Nicolai Kjaergaard‘s quiet season ended with a bang after being denied a maiden win as O’Keeffe crashed into him at Donington. Despite this he remained above Fortec Motorsport teammate Manuel Maldonado, who might find the hype around his family legacy reduce if he continues to struggle in 2018.
The success of Matheus Leist last season will arguably have been a driving force behind Guilherme Samaia‘s decision to switch from Brazilian F3 to British with Double R Racing, but other than two well deserved podiums, failed to challenge the top seven in any other race. A second season, in a Carlin, may be a different story if the Surrey team give him the chance.
Elsewhere, Jeremy Wahome will be disappointed with his second year, while Nick Worm and Aaron di Comberti both cut their seasons short. Harry Hayek could have made more of an impression, but being hospitalised after a crash in Snetterton practice will almost certainly see him move back to Australia.
A number of others would make one-off appearances, but only Mahadik, who not only collected a win, but was on pace with many of the challengers and Alex Quinn, would come away with any silverware, proving how difficult it was to simply enter and dominate.
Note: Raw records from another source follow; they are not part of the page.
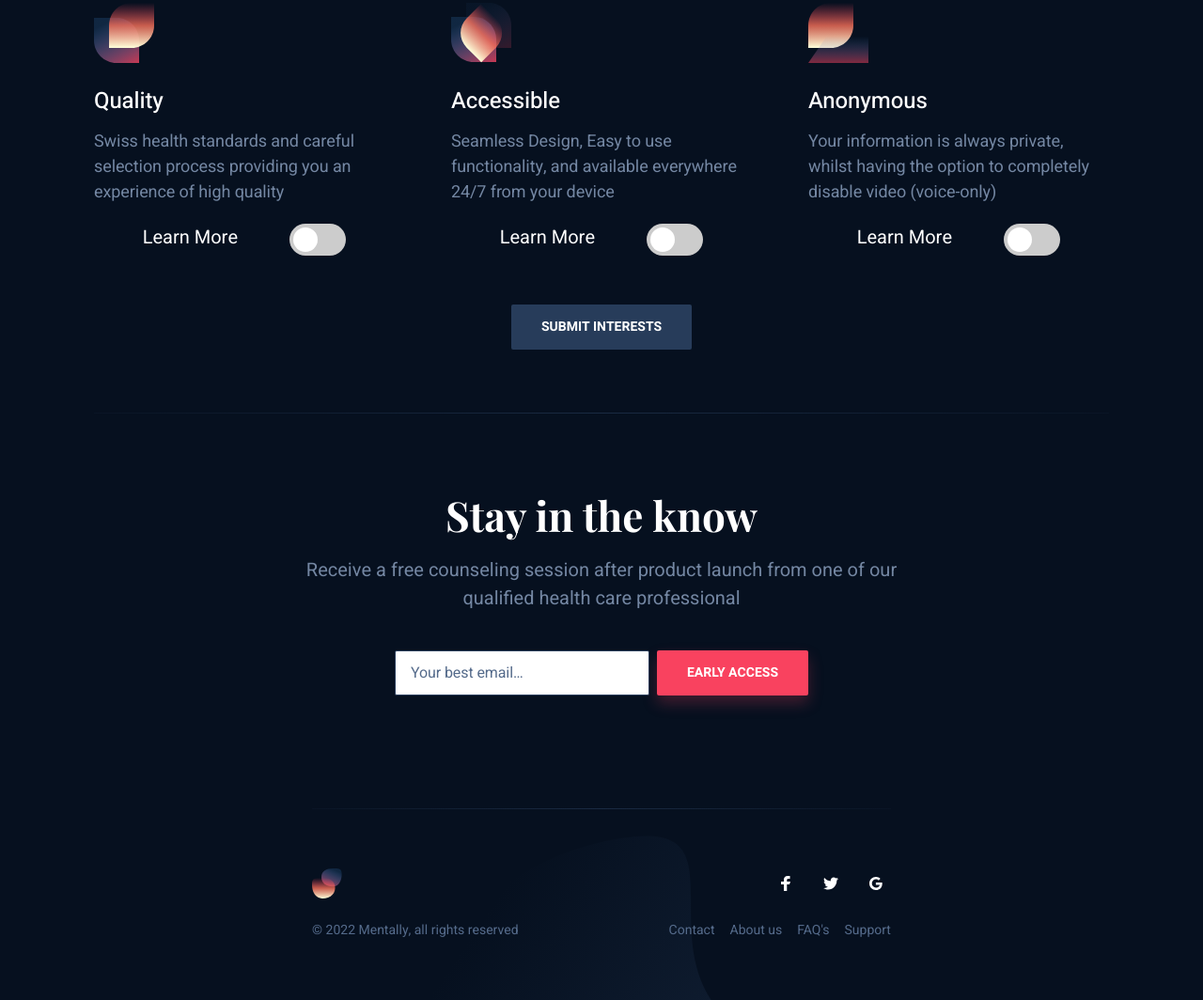
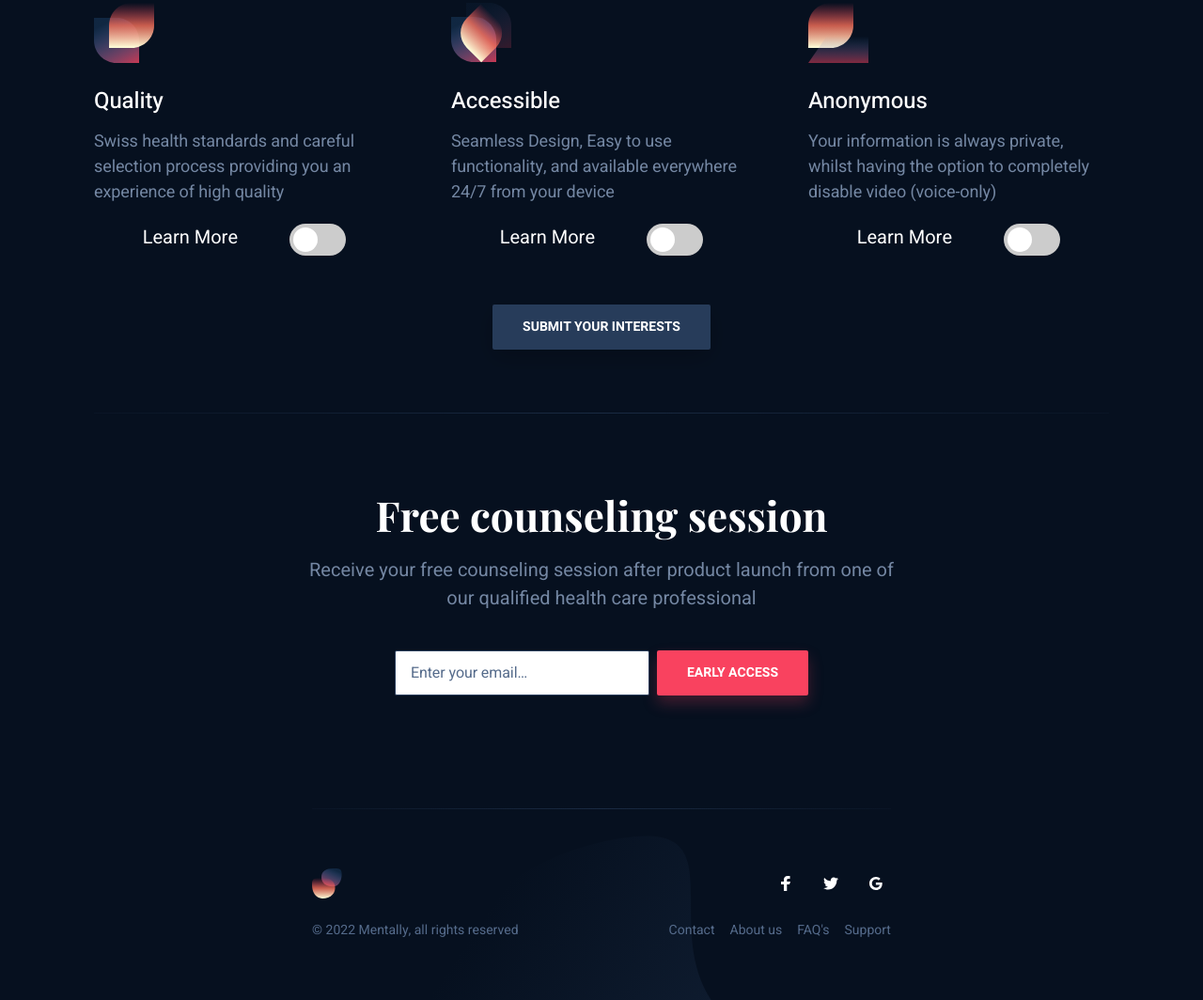
Before and after one commit to fabian-gubler/mentally, a website: page index.html in a window 1280 px wide. Shown: the part 1588-2652 px from the top of the page at 94% size. Drawn offline with nearby package versions, Linux system fonts and the light colour scheme.

Commit message:
link buttons to form page

```diff
--- a/index.html
+++ b/index.html
@@ -107,7 +107,8 @@
 								<div class="hero-cta">
 									<a
 										class="button button-primary button-shadow"
-										href="#"
+										target="_blank"
+										href="https://docs.google.com/forms/d/e/1FAIpQLScHXCXCsZjuwOu5sTOXq4yPIjbA5YBImEW_YpEY0xI-QA8TbQ/viewform?usp=sf_link"
 										>Early access</a
 									>
 								</div>
@@ -875,7 +876,12 @@
 										</div>
 									</div>
 								</div>
-										<button class="button">Submit Interests</button>
+									<a
+										class="button button-block button-shadow"
+										target="_blank"
+										href="https://docs.google.com/forms/d/e/1FAIpQLScHXCXCsZjuwOu5sTOXq4yPIjbA5YBImEW_YpEY0xI-QA8TbQ/viewform?usp=sf_link"
+										>Submit your interests</a
+									>
 							</div>
 						</div>
 					</div>
@@ -1013,10 +1019,10 @@
 						<div class="newsletter-inner section-inner">
 							<div class="newsletter-header text-center">
 								<h2 class="section-title mt-0">
-									Stay in the know
+									Free counseling session
 								</h2>
 								<p class="section-paragraph">
-								Receive a free counseling session after product launch from one of our qualified health care professional
+								Receive your free counseling session after product launch from one of our qualified health care professional
 								</p>
 							</div>
 							<div
@@ -1027,13 +1033,14 @@
 										class="input"
 										type="email"
 										name="email"
-										placeholder="Your best email&hellip;"
+										placeholder="Enter your email&hellip;"
 									/>
 								</div>
 								<div class="control">
 									<a
 										class="button button-primary button-block button-shadow"
-										href="#"
+										target="_blank"
+										href="https://docs.google.com/forms/d/e/1FAIpQLScHXCXCsZjuwOu5sTOXq4yPIjbA5YBImEW_YpEY0xI-QA8TbQ/viewform?usp=sf_link"
 										>Early access</a
 									>
 								</div>
```
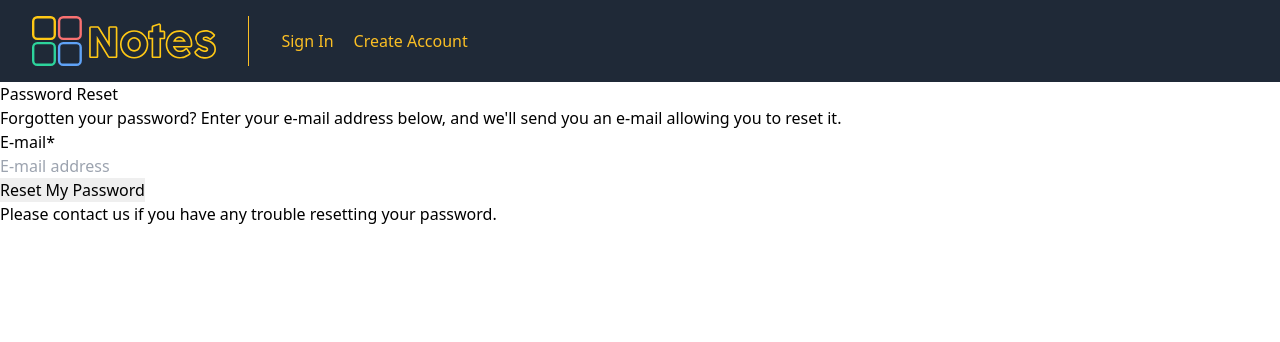
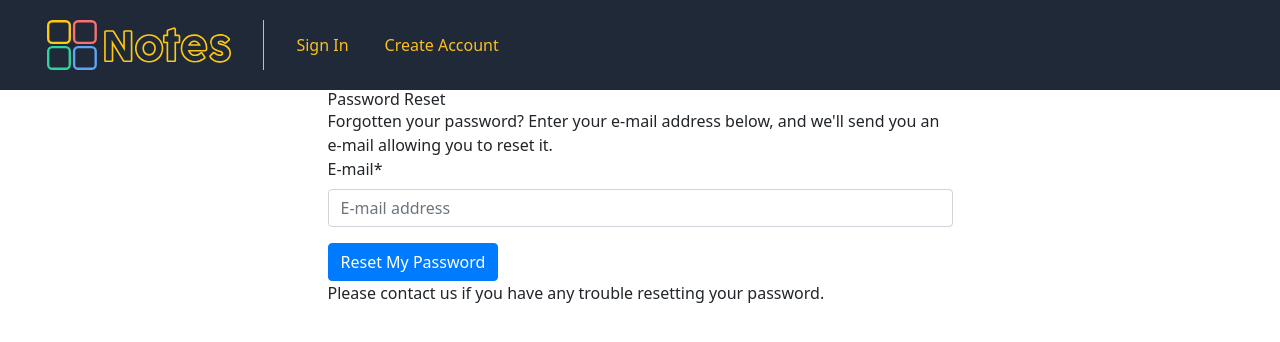
Before and after one commit to osamamhd/notes-app, a Django app: page /accounts/password/reset/ in a window 1280 px wide. Shown: the top 342 px of the page. Run offline with Django 3.2, Linux system fonts and the light colour scheme; style sheets or scripts are compiled from the project's sources; some libraries are stand-ins or nearby versions.

Commit message:
minor updates.

```diff
--- a/notes_app/templates/base.html
+++ b/notes_app/templates/base.html
@@ -12,6 +12,7 @@
 		<meta name="author" content="">
 
 		{% block css %}
+		<link href="https://stackpath.bootstrapcdn.com/bootstrap/4.3.1/css/bootstrap.min.css" rel="stylesheet" integrity="sha384-ggOyR0iXCbMQv3Xipma34MD+dH/1fQ784/j6cY/iJTQUOhcWr7x9JvoRxT2MZw1T" crossorigin="anonymous">
 		<link rel="stylesheet" href="{% static 'css/styles.css' %}">
 		<link href="{% static 'css/project.css' %}" rel="stylesheet">
 		{% endblock %}
@@ -19,7 +20,7 @@
 
 	<body>
 		<!-- navigation bar -->
-		<header class="w-full px-8 text-yellow-400 bg-gray-800 py-3 mx-auto" >
+		<header class="w-full px-8 text-yellow-400 bg-gray-800 pt-3 mx-auto" >
 			<div class="container flex flex-col flex-wrap items-center  py-1 mx-auto md:flex-row max-w-7xl">
 			  <div class="relative flex flex-col md:flex-row">
 				  <a href="{% url 'home' %}" class="flex items-center mb-3  font-medium text-gray-900 lg:w-auto lg:items-center lg:justify-center md:mb-0">
@@ -52,8 +53,8 @@
 			  </div>
 			  {% else %}
 				<nav class="flex flex-wrap ml-10 items-center mb-3  text-base md:mb-0 md:pl-8 md:ml-8 md:border-l md:border-yellow-400">
-					<a href="{% url 'account_login' %}" class="no-underline mr-5 font-medium leading-6 text-yellow-400 hover:text-yellow-500">Sign In</a>
-					<a href="{% url 'account_signup' %}" class="no-underline mr-5 font-medium leading-6 text-yellow-400 hover:text-yellow-500">Create Account</a>
+					<a href="{% url 'account_login' %}" class="no-underline pr-2 md:mr-5 font-medium leading-6 text-yellow-400 hover:text-yellow-500">Sign In</a>
+					<a href="{% url 'account_signup' %}" class="no-underline pl-2 md:mr-5 font-medium leading-6 text-yellow-400 hover:text-yellow-500">Create Account</a>
 				</nav>
 			</div>
 		  </header>
```
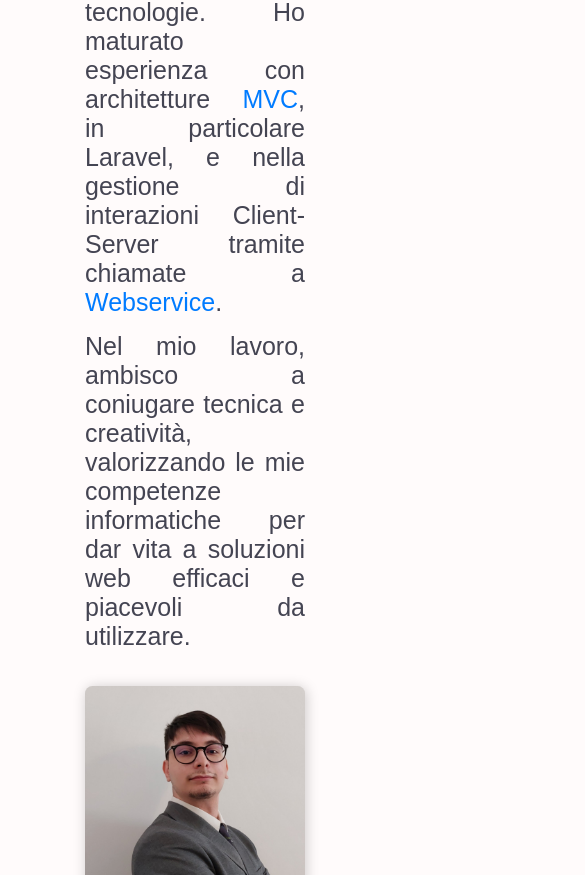
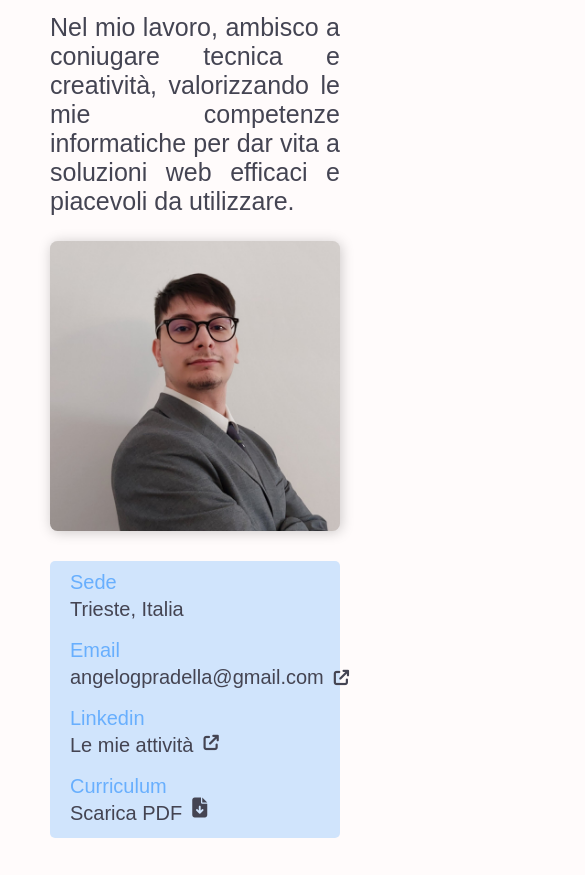
Before and after one commit to angeloPradella-github/portfolio-v1, a React (Vite) app: page / in a window 390 px wide. Shown: the part 1880-2755 px from the top of the page, 585 px wide, since content can reach past the window. Built offline with nearby package versions, Linux system fonts and the light colour scheme; some icons are missing; a web font is replaced by a local one.

Commit message:
aggiornata section about me

```diff
--- a/src/components/AboutMeSection.jsx
+++ b/src/components/AboutMeSection.jsx
@@ -6,16 +6,16 @@ export default function AboutMeSection() {
     <section className="about-me mx-auto max-w-[900px]">
       <div className="flex flex-wrap">
         {/* ------------Description colum------------ */}
-        <div className="w-full md:w-2/3 px-7">
+        <div className="w-full lg:w-2/3 lg:px-7">
           <h2 className="fs-h2 fw-h-bold clr-neutral h2-b-bottom">Profilo.</h2>
-          <p className="mt-3 text-justify md:text-left">
+          <p className="mt-3 text-justify lg:text-left">
             Dopo aver conseguito il diploma di Perito Informatico, ho
             approfondito il mio interesse per lo{" "}
             <span className="clr-accent">sviluppo web</span> attraverso un corso
             di formazione FullStack, ampliando le mie competenze sia in ambito
             front-end che back-end.
           </p>
-          <p className="mt-3 text-justify md:text-left">
+          <p className="mt-3 text-justify lg:text-left">
             Le mie principali competenze includono la programmazione orientata
             agli oggetti e lo sviluppo di applicazioni web dinamiche con
             l'utilizzo di diversi linguaggi, framework e tecnologie. Ho maturato
@@ -24,14 +24,14 @@ export default function AboutMeSection() {
             Client-Server tramite chiamate a{" "}
             <span className="clr-accent">Webservice</span>.
           </p>
-          <p className="mt-3 text-justify md:text-left">
+          <p className="mt-3 text-justify lg:text-left">
             Nel mio lavoro, ambisco a coniugare tecnica e creatività,
             valorizzando le mie competenze informatiche per dar vita a soluzioni
             web efficaci e piacevoli da utilizzare.
           </p>
         </div>
         {/* ------------Photo colum------------ */}
-        <div className="w-full md:w-1/3 p-7 flex justify-center">
+        <div className="w-full lg:w-1/3 mt-5 lg:mt-0 lg:p-7 flex justify-center">
           <img
             className="profile-pic"
             src={ProfilePic}
@@ -39,8 +39,8 @@ export default function AboutMeSection() {
           />
         </div>
         {/* ------------Extra info row------------ */}
-        <section className="mt-6 w-full px-7">
-          <div className="flex justify-between extra-info-wrapper px-4 py-2">
+        <section className="mt-6 w-full lg:px-7">
+          <div className="flex flex-wrap gap-3 justify-between extra-info-wrapper px-4 py-2">
             <div>
               <h4>Sede</h4>{" "}
               <p className="text-base clr-neutral fw-b-bold">Trieste, Italia</p>
```
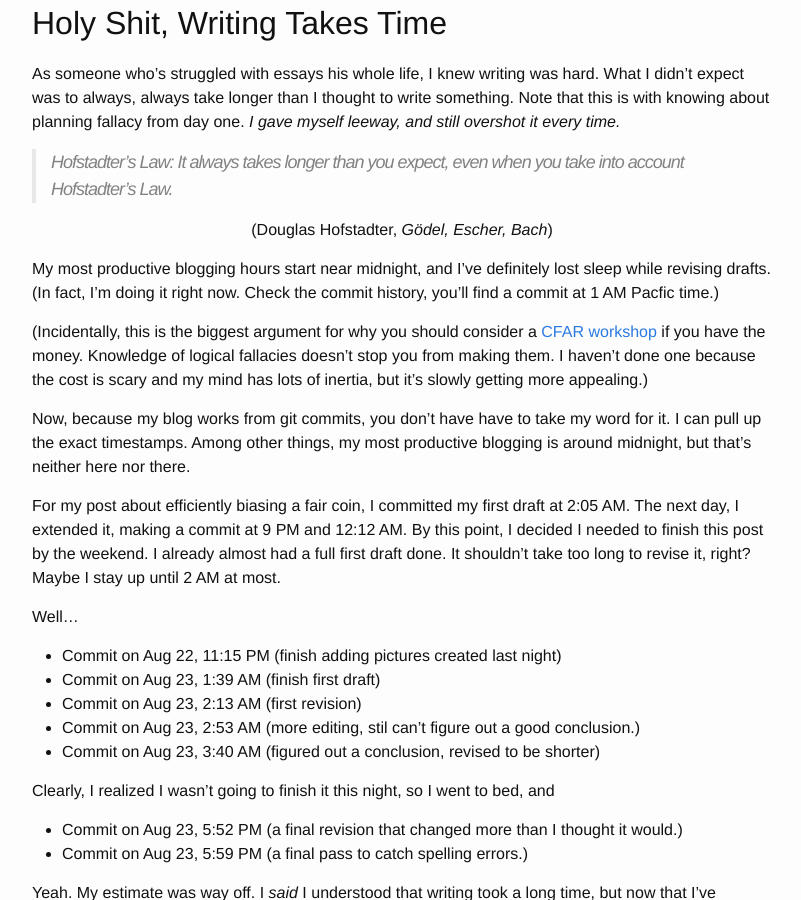
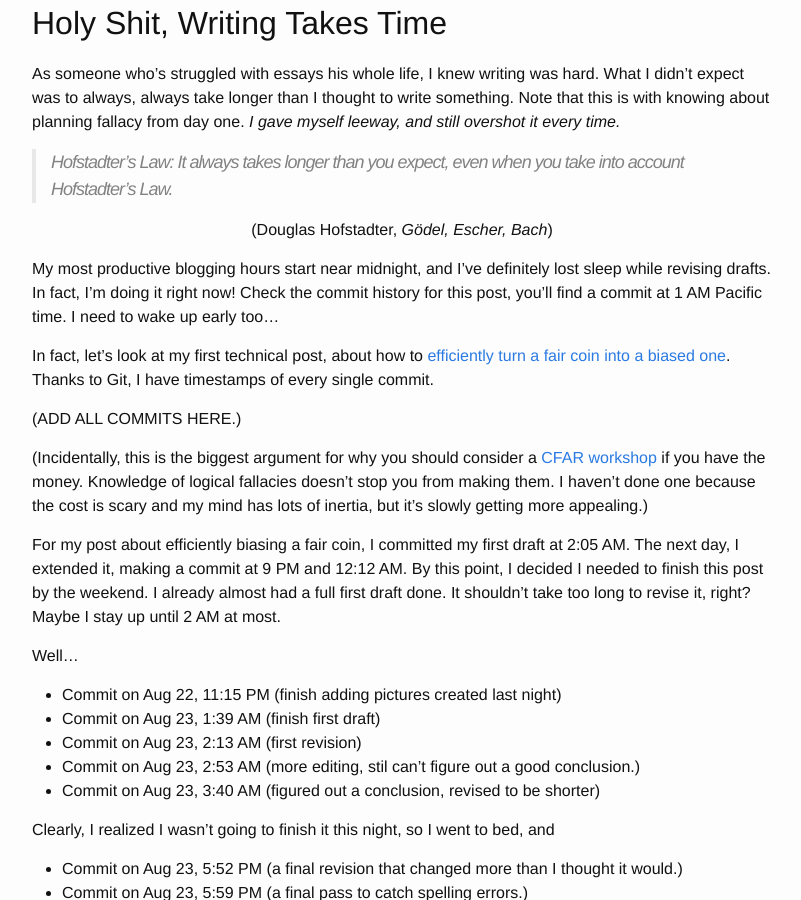
Before and after one commit to alexirpan/alexirpan.github.io, a Jekyll site: the page built from _posts/2016-02-18-half-year.markdown, in a window 1280 px wide and 900 px high, scrolled down 1007 px. Shown: the whole window, without its empty margins (238-1039 px from the left). Built offline with Jekyll 4.4.1, drawn with Linux system fonts in a browser that asks for light colours; comment, search, counter and statistics services are not loaded.

Commit message:
Need to save the draft here to pull up the list of commits

```diff
--- a/_posts/2016-02-18-half-year.markdown
+++ b/_posts/2016-02-18-half-year.markdown
@@ -64,18 +64,23 @@ day one. *I gave myself leeway, and still overshot it every time.*
 {: .centered}
 
 My most productive blogging hours start near midnight, and I've definitely
-lost sleep while revising drafts. (In fact, I'm doing it right now. Check
-the commit history, you'll find a commit at 1 AM Pacfic time.)
+lost sleep while revising drafts. In fact, I'm doing it right now! Check
+the commit history for this post, you'll find a commit at 1 AM Pacific time. I need
+to wake up early too...
+
+In fact, let's look at my first technical post, about how to [efficiently turn a
+fair coin into a biased one](http://www.alexirpan.com/2015/08/23/simulating-a-biased-coin-with-a-fair-one.html).
+Thanks to Git, I have timestamps of every single commit.
+
+(ADD ALL COMMITS HERE.)
+
+
 
 (Incidentally, this is the biggest argument for why you should consider
 a [CFAR workshop](http://rationality.org/workshops/) if you have the money.
 Knowledge of logical fallacies doesn't
 stop you from making them. I haven't done one because the cost is scary and my
 mind has lots of inertia, but it's slowly getting more appealing.)
-
-Now, because my blog works from git commits, you don't have have to take my word
-for it. I can pull up the exact timestamps. Among other things, my most productive
-blogging is around midnight, but that's neither here nor there.
 
 For my post about efficiently biasing a fair coin, I committed my first draft
 at 2:05 AM. The next day, I extended it, making a commit at 9 PM and 12:12 AM.
```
There is little promise of an Autumn Trophy this season as talks fell through, ensuring all the teams will focus their efforts on the 2018 campaign, which could see a whole new generation of drivers.
Ahmed’s success ensures, he’s now one of the four finalists for the 2018 McLaren Autosport BRDC Award.
While 2018 may provide a different story, the records that Ahmed has set this season will likely last long into the future, as the year one man was untouchable.